→ **Your objective**
Copy whichever lines of the data hold the word "avant".

→ **Records to use**
----
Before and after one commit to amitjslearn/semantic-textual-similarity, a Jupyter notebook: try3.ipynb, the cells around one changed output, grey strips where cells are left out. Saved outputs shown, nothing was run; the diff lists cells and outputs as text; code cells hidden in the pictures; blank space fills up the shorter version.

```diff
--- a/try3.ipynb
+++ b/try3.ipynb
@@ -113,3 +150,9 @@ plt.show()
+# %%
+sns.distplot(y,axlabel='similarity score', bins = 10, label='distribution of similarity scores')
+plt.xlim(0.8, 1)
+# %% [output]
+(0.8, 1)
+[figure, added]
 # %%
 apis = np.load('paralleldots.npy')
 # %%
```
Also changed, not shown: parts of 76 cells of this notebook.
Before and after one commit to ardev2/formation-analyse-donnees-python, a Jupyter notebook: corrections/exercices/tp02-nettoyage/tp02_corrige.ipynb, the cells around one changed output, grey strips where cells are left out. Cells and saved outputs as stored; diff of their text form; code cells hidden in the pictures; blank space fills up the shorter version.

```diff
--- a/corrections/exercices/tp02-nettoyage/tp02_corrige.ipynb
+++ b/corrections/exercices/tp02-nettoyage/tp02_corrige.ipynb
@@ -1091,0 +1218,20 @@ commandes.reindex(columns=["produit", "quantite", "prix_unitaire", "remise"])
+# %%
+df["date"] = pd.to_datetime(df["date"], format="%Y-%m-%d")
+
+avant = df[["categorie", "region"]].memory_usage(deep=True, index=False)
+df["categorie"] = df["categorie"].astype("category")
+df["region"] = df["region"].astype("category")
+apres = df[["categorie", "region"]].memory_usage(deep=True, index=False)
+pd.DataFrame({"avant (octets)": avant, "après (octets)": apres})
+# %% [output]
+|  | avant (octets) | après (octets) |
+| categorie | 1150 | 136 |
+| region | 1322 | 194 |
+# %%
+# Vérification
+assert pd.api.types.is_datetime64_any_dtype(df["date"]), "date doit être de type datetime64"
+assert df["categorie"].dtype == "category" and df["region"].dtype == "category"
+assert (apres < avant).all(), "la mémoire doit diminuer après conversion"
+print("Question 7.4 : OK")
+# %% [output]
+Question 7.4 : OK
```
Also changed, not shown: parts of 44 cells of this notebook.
----
→ **Problem solution**
+avant = df[["categorie", "region"]].memory_usage(deep=True, index=False)
+pd.DataFrame({"avant (octets)": avant, "après (octets)": apres})
+|  | avant (octets) | après (octets) |
+assert (apres < avant).all(), "la mémoire doit diminuer après conversion"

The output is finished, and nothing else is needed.